Liguria is remarkable for its stunning beauty with mountains plunging into the sea at every point to form the Italian Riviera, and for its benign climate.
It has been a tourist destination ever since English aristocrats discovered it in the nineteenth century.
However, despite Genova’s history as a maritime republic and the city’s achievements in banking the region’s economic fortunes are in decline: this in large part is due to its having the lowest fertility in Italy, if not the world.
Liguria ends with a flourish in the south. The characteristic Cinque Terre cluster on a peninsula at whose point is Porto Venere. From here past the port of La Spezia can be seen Lerici with its massive Pisan castle and the picturesque villages of Fiascherino and Tellaro.
Between Lerici and La Spezia is San Terenzo where the English poet Shelley lived; his friend Byron once swam the seven kilometres across the bay from Porto Venere and each August a swimming competition celebrates the event.
Because Petrarch, too, is associated with this lovely place it is popularly known as The Golfo dei Poeti.
Rory Steele is a retired Australian diplomat. He was the Australian ambassador to Italy from 1997 to 2001.
He is also the author of several books including Ghosts in the Helmet Trees and The Heart and the Abyss: The Life of Felice Benuzzi.
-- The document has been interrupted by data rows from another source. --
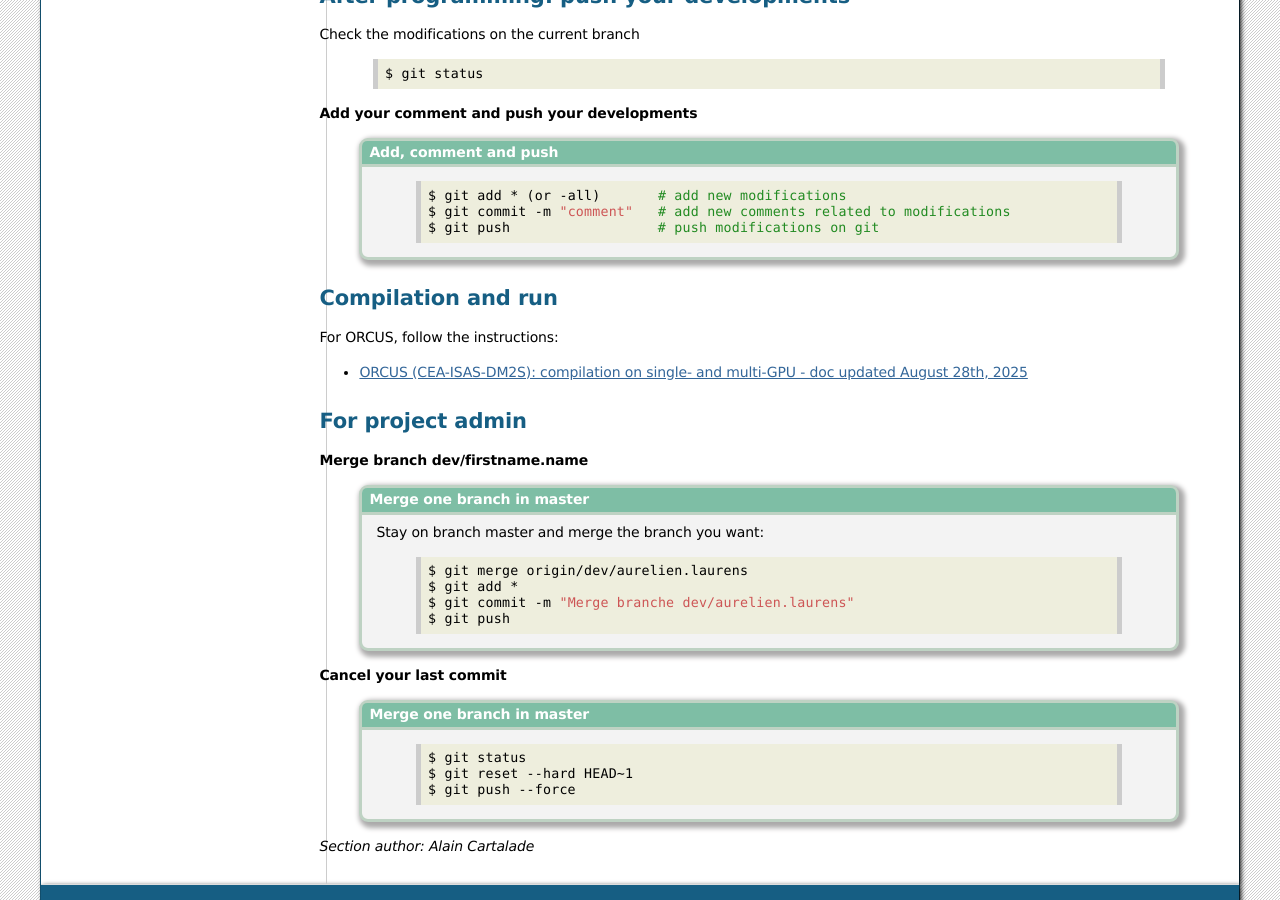
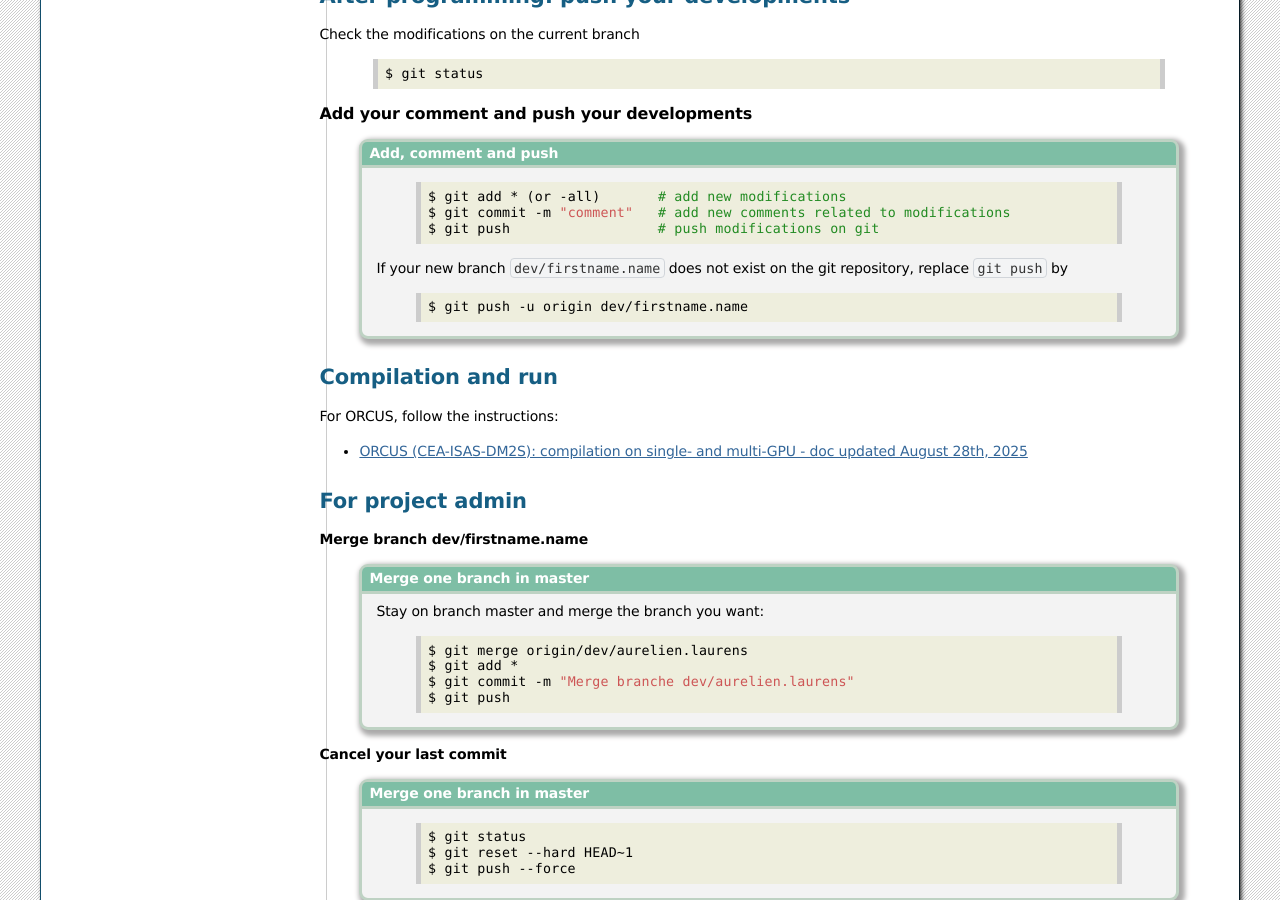
Before and after one commit to cea-lbm-saclay/LBM_Saclay_Documentation, a Sphinx documentation site: the page built from doc/src_doc/04_PROGRAMMING/Before_Programming.rst, in a window 1280 px wide and 900 px high, scrolled down 1589 px. Built offline with Sphinx 7.4.7, drawn with Linux system fonts in a browser that asks for light colours.

Commit message:
Minor update Tuto CH

```diff
--- a/doc/src_doc/04_PROGRAMMING/Before_Programming.rst
+++ b/doc/src_doc/04_PROGRAMMING/Before_Programming.rst
@@ -120,7 +120,7 @@ Check the modifications on the current branch
 
       $ git status
 
-**Add your comment and push your developments**
+:mediumbold:`Add your comment and push your developments`
 
    .. admonition:: Add, comment and push
       :class: hint
@@ -130,6 +130,12 @@ Check the modifications on the current branch
             $ git add * (or -all)       # add new modifications
             $ git commit -m "comment"   # add new comments related to modifications
             $ git push                  # push modifications on git
+
+      If your new branch ``dev/firstname.name`` does not exist on the git repository, replace ``git push`` by
+
+         .. code-block:: shell
+
+            $ git push -u origin dev/firstname.name
 
 Compilation and run
 -------------------
--- a/doc/src_doc/04_PROGRAMMING/Tuto_Cahn-Hilliard.rst
+++ b/doc/src_doc/04_PROGRAMMING/Tuto_Cahn-Hilliard.rst
@@ -10,7 +10,7 @@ Objective of this 1st tutorial
 
 The objective of this tutorial is to implement a kernel to simulate the Cahn-Hilliard equation (Eq. :eq:`CH_Eq_TwoPhase` with chemical potential defined by Eq. :eq:`Chem_Pot_TwoPhase`). The starting point is the kernel ``ADE_for_CH-Tutorial`` which simulates the Advection-Diffusion Equation (ADE) with the lattice Boltzmann method. This tutorial provides all code lines to write in each file for simulating three test cases with the Cahn-Hilliard model: serpentine, spinodal decomposition and nucleation. The verification tests will be carried out with the input files (``.ini``) contained in the folder ``Tutorial_Cahn-Hilliard/`` in ``run_training_lbm``.
 
-It is assumed that you have already downloaded LBM_Saclay_Rech-Dev and you are working on your own branch (see :bdg-ref-primary-line:`Git-Commands`).
+It is assumed that you have already downloaded ``LBM_Saclay_Rech-Dev`` and you are working on your own branch (see :bdg-ref-primary-line:`Git-Commands`).
 
 1. Create a new kernel
 ----------------------
```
He has kindly provided this summary of a presentation he made to the Dante Society on 26 April 2018, entitled Lerici and the Gulf of Poets: A Ligurian Romance.